If you can drive to a hut, does it count?
It had rained heavily before dawn, continuing as I got up at 6 am. Not easy to pack up and have breakfast with the precipitation, and my tent was packed away sodden.
Despite this, I ventured up to the nearby Sam Summer Hut, a 1930 hut that has been restored sometime in the last 20 years. Heavy rain came down at the hut, and on leaving I realised I couldn’t find my glasses that I had put in a pocket due to them getting fogged up.
A search around the hut was unsuccessful, so I retraced my steps and found them lying in the middle of the track.
Great. Losing them would have been an issue.
The day cleared up by the time I mucked around, lunch at 5 Mile, a stop for delicious cherries, another to dry my tent, etc. It was sunny by 5 pm when I made it over Lindis Pass and to the Birchwood turn-off.
I knew a legal road went on for a while, but I was surprised that I could drive almost 20 km past the Te Araroa crossing.

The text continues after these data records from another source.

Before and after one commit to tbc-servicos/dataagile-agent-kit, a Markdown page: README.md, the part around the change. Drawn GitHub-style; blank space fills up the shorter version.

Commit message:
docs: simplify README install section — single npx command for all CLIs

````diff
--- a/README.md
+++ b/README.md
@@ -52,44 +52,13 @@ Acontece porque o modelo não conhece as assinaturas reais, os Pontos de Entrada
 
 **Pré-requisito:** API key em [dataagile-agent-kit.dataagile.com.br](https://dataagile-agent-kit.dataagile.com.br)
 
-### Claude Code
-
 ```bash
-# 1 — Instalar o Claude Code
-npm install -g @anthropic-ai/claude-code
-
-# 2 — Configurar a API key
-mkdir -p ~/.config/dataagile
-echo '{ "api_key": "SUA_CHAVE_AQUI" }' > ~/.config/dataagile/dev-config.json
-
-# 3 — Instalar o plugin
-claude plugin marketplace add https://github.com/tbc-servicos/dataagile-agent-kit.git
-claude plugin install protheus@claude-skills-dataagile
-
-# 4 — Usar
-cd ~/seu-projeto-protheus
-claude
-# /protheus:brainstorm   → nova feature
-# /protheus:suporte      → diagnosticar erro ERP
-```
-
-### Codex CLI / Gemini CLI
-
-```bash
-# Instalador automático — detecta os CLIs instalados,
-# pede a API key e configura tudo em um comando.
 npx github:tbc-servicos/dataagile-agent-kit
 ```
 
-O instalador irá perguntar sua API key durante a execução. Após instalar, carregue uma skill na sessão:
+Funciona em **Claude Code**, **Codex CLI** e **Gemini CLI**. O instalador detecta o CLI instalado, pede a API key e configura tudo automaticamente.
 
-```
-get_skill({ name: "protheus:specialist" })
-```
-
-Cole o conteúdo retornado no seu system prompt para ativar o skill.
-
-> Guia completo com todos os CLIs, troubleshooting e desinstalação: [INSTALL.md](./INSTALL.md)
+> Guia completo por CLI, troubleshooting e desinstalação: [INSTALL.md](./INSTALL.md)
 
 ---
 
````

I ran into some Swiss fishers, “Hey, I want to see your fishing licenses!” Then had to explain it was a joke.
Easy enough to drive to the hut they confirmed. Also a lack of fish.
An older couple were stationed in the four bunk hut, so I put up my big tent, the one I use for car camping, and slept most restfully.Day 2 | Hagen Hut, camping →